Other Versions of the Story
Information from Arnold gedcom, JD Watson: Opechancanough, the celebrated chief of the Powhatans, was brutally murdered while a prisoner in 1644. He left a lovely young daughter, the child of his old age, the Princess Nicketti. Some years after this graceful Indian maiden had reached the years of mature womanhood, a member (the name is not given)} of one of the old Cavalier families of Virginia "fell in love with her and she with him". This resulted in a clandestine marriage and the birth of of a half-breed Indian girl, (Mary) Elizabeth Hughes, who married about 1680 a Welshman (others say a native of Devonshire, England), named Nathaniel Davis. Nathaniel was an Indian trader and according to some accounts, a Quaker. From these alliances of indian and white man many notable families in Virginia are descended.
More Notes from Nancy Kiser firstname.lastname@example.org by a post-em 2005-01-17 11:06:58 in her words.......: First, let me say that I think this entire legend is probably a bunch of romantic nonsense. Although there may have been an Indian trader named Hughes who lived on the upper James River in the early 1700s, I doubt very much that his wife was the descendant of the legendary and perhaps mythical Nicketti. Also, although many Indian traders had Indian 'wives' as well as white wives, the unions that they entered into with Indian women were not considered legal marriages back in those days. In fact, interracial marriages were illegal. People were very bigoted back then, much worse than today, if you can believe it."

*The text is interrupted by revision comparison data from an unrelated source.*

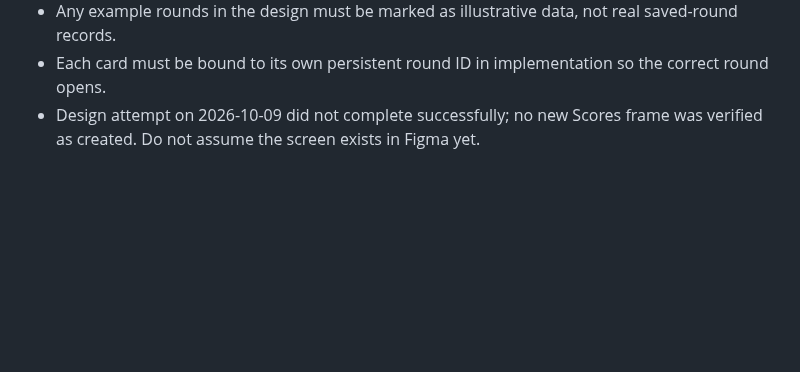
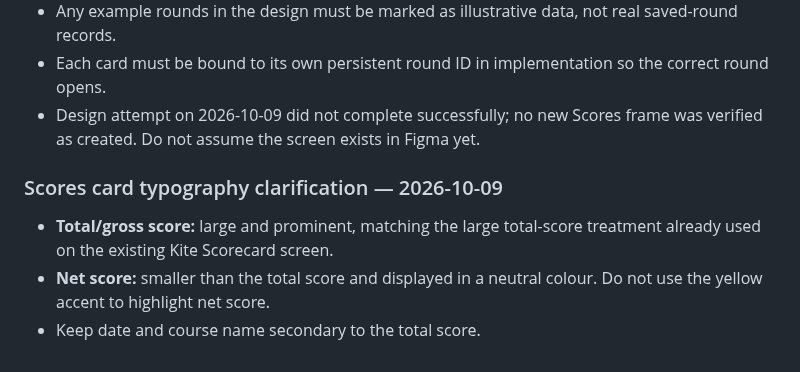
Before and after one commit to mccrystal111-design/uido-live-test, a Markdown page: docs/project/KITE-UI-QA-MEMORY.md, the part around the change. GitHub-like rendering; blank space fills up the shorter version.

Commit message:
docs: clarify Kite Scores card hierarchy

```diff
--- a/docs/project/KITE-UI-QA-MEMORY.md
+++ b/docs/project/KITE-UI-QA-MEMORY.md
@@ -112,3 +112,10 @@ This was a baseline review, not a design edit. No Figma layers were changed and
 - Any example rounds in the design must be marked as illustrative data, not real saved-round records.
 - Each card must be bound to its own persistent round ID in implementation so the correct round opens.
 - Design attempt on 2026-10-09 did not complete successfully; no new Scores frame was verified as created. Do not assume the screen exists in Figma yet.
+
+
+### Scores card typography clarification — 2026-10-09
+
+- **Total/gross score:** large and prominent, matching the large total-score treatment already used on the existing Kite Scorecard screen.
+- **Net score:** smaller than the total score and displayed in a neutral colour. Do not use the yellow accent to highlight net score.
+- Keep date and course name secondary to the total score.
```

John Rice Hughes was a Welsh fur trader who built his trading post near the trading road in the valley near Otter Creek. He was the first white man to live in this area and the first to make any real contact with the Monacan people near present day Lynchburg. It is thought he was not harmed by the Indians because of his wife's heritage. In 1742, an army of scouts explored a 45-mile-radius area preceding the development of the Hat Creek Presbyterian Colony (presently, Campbell Co.). They found only one aged white man in the area, maybe Hughes, although he is believed to have died before 1700.

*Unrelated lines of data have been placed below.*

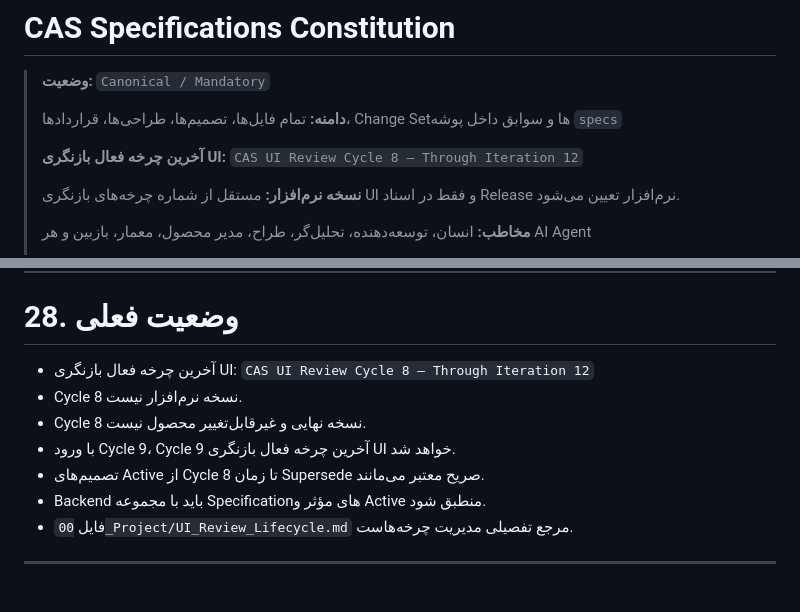
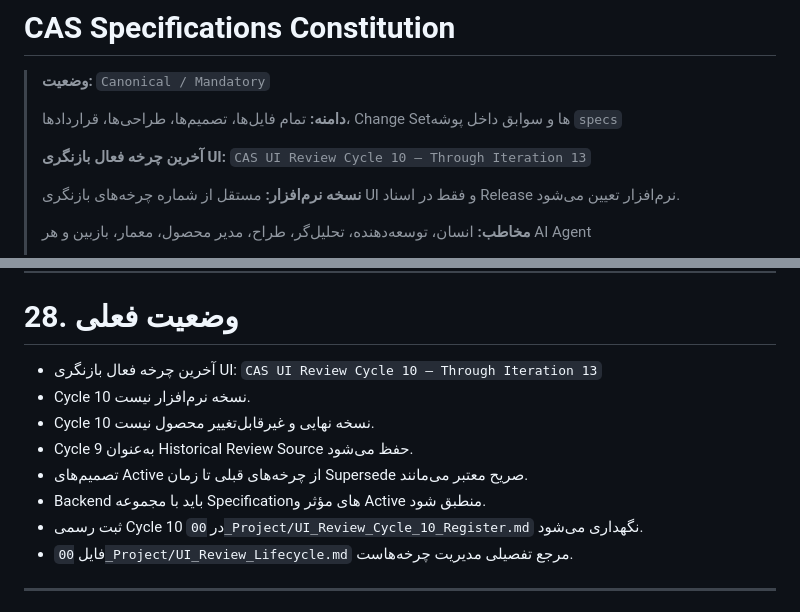
Before and after one commit to mortezanazari-hub/cas-odoo-custom-addons, a Markdown page: specs/README.md, 2 parts joined by grey strips. GitHub-like rendering.

Commit message:
docs(specs): align constitution with UI Review Cycle 10

```diff
--- a/specs/README.md
+++ b/specs/README.md
@@ -4,7 +4,7 @@
 >
 > **دامنه:** تمام فایل‌ها، تصمیم‌ها، طراحی‌ها، قراردادها، Change Setها و سوابق داخل پوشه `specs`
 >
-> **آخرین چرخه فعال بازنگری UI:** `CAS UI Review Cycle 8 — Through Iteration 12`
+> **آخرین چرخه فعال بازنگری UI:** `CAS UI Review Cycle 10 — Through Iteration 13`
 >
 > **نسخه نرم‌افزار:** مستقل از شماره چرخه‌های بازنگری UI و فقط در اسناد Release نرم‌افزار تعیین می‌شود.
 >
@@ -816,12 +816,13 @@ Agent نباید:
 
 # 28. وضعیت فعلی
 
-- آخرین چرخه فعال بازنگری UI: `CAS UI Review Cycle 8 — Through Iteration 12`
-- Cycle 8 نسخه نرم‌افزار نیست.
-- Cycle 8 نسخه نهایی و غیرقابل‌تغییر محصول نیست.
-- با ورود Cycle 9، Cycle 9 آخرین چرخه فعال بازنگری UI خواهد شد.
-- تصمیم‌های Active از Cycle 8 تا زمان Supersede صریح معتبر می‌مانند.
+- آخرین چرخه فعال بازنگری UI: `CAS UI Review Cycle 10 — Through Iteration 13`
+- Cycle 10 نسخه نرم‌افزار نیست.
+- Cycle 10 نسخه نهایی و غیرقابل‌تغییر محصول نیست.
+- Cycle 9 به‌عنوان Historical Review Source حفظ می‌شود.
+- تصمیم‌های Active از چرخه‌های قبلی تا زمان Supersede صریح معتبر می‌مانند.
 - Backend باید با مجموعه Specificationهای مؤثر و Active منطبق شود.
+- ثبت رسمی Cycle 10 در `00_Project/UI_Review_Cycle_10_Register.md` نگهداری می‌شود.
 - فایل `00_Project/UI_Review_Lifecycle.md` مرجع تفصیلی مدیریت چرخه‌هاست.
 
 ---
```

- ---, Amherst County Land Grants.
- Alexander Brown, The Cabells and their kin (1895, 1939).
- N. J. Floyd, Biographical genealogies of the Virginia-Kentucky Floyd families (1912).
- Don Greene, Shawnee Heritage III (2014).
- Peter W. Houck and Mintcy D. Maxham, Indian Island in Amherst County, (Lynchburg, VA: Warwick House Pub., 1993), 31.
- Catherine H. C. Seaman, Tuckahoes and Cohees: the settlers and cultures of Amherst and Nelson Counties, 1607-1807 (1992).
- Reference: RootsWeb's WorldConnect - SmartCopy: Aug 6 2017, 20:04:17 UTC